North Carolina law provides special protections for persons seeking a domestic violence protective order (“DVPO”) under state statute chapter 50B. Chapter 50B specifies qualifying “domestic” relationships such as current or former spouses; persons having a current or former dating relationship; and current or former household members. This year, the North Carolina Supreme Court affirmed case precedent extending the available protections under Chapter 50B to same-sex couples. (M.E. v. T.J., 2022-N.C.S.C-23).
An individual seeking a DVPO (called the “petitioner” or “plaintiff”) first files a complaint with the court; this complaint can include a request for emergency relief if he or she “believes there is a danger of serious and immediate injury to himself or herself or a minor child” (N.C. Gen. Stat. 50B-2(b)). A district court judge or a magistrate may grant emergency relief—called an “Ex Parte Order”—if it finds a “clearly app[arent]” danger of domestic violence based upon specific facts provided by Petitioner.
An Ex Parte Order operates like a temporary DVPO to protect Petitioner before Petitioner’s complaint is heard by the Court; it orders Defendant not to contact or harass Petitioner for 10-days (or longer, if necessary) until Petitioner’s case is heard in court. Violating an ex parte order is a class A1 Misdemeanor (the most serious misdemeanor) and, if convicted, a Defendant can face up to 150-days in jail depending upon his or her prior criminal record.
Our next post will discuss the post-complaint process for obtaining. If you or a loved one has questions about your eligibility for a DVPO or urgently need to petition for one, the dedicated attorneys at Apple Payne Law in Kernersville are ready to help.
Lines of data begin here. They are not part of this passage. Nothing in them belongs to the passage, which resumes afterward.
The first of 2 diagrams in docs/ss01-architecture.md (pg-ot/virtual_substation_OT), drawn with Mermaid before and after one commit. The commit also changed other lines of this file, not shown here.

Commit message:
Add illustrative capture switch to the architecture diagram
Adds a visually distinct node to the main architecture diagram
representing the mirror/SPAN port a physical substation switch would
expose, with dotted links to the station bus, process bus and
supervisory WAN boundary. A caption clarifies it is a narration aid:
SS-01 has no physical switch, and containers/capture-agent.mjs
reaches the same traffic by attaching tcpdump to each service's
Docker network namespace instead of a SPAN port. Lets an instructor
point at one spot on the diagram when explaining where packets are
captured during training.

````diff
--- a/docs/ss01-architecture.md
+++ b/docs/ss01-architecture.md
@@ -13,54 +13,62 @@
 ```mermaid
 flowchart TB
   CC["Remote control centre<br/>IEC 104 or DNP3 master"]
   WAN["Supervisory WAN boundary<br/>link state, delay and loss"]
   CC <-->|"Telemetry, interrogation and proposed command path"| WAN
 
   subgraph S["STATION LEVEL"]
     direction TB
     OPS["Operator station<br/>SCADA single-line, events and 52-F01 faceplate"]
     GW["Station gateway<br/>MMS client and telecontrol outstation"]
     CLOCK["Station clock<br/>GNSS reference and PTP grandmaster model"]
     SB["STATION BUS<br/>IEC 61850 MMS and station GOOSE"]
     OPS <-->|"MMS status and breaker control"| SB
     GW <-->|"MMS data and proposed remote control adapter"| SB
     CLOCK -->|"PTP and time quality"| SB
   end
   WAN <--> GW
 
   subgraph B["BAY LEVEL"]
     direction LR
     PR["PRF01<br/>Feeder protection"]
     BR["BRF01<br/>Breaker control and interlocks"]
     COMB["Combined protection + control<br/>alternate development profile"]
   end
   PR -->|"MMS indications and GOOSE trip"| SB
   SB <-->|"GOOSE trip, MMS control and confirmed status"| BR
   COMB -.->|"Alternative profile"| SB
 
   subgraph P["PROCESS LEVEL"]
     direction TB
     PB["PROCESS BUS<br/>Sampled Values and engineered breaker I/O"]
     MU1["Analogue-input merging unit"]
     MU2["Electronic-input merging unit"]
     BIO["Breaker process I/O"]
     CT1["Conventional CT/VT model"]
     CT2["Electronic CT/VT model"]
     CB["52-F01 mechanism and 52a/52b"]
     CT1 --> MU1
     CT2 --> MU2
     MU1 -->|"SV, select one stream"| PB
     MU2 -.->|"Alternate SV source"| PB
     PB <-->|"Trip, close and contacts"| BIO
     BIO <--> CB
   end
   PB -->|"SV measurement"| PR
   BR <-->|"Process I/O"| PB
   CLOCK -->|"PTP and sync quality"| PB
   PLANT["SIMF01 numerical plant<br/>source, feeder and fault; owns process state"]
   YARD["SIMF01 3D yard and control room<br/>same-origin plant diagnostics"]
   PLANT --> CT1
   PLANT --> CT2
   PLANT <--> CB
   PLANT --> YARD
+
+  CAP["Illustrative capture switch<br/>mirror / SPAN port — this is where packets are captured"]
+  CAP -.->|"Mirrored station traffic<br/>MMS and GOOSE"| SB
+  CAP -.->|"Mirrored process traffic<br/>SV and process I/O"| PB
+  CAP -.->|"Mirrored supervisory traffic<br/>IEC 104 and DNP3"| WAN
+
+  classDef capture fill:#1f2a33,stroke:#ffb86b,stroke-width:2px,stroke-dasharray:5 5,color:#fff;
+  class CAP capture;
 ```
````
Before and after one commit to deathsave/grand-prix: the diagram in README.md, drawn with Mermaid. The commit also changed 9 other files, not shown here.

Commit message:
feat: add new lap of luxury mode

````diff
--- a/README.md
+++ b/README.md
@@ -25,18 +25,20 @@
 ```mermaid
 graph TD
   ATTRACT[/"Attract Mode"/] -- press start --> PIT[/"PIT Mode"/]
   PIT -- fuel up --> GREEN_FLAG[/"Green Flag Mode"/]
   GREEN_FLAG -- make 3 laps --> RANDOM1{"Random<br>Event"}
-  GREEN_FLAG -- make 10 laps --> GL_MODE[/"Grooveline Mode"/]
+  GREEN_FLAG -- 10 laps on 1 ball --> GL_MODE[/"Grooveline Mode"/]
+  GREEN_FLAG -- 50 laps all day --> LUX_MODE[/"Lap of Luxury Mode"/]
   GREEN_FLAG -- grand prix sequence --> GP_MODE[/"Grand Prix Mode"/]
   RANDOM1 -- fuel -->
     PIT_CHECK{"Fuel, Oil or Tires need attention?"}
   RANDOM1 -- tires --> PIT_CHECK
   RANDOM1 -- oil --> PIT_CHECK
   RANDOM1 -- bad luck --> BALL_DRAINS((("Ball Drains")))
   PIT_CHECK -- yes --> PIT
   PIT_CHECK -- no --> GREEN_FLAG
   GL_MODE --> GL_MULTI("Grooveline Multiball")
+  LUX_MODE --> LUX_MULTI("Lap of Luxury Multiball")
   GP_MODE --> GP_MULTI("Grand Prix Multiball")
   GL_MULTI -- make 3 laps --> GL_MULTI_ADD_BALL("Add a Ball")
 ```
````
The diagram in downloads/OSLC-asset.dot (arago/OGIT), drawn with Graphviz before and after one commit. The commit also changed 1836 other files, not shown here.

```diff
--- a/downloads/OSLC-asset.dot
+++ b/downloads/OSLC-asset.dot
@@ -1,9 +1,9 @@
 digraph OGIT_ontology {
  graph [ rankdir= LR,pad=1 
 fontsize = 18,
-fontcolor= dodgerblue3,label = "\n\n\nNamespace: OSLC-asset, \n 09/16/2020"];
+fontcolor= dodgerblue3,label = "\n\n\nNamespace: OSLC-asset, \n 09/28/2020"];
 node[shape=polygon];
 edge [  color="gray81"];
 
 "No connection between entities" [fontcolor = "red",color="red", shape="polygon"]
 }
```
Call Apple Payne Law today to speak with one of our experienced attorneys who will help you make a plan to protect yourself and your family.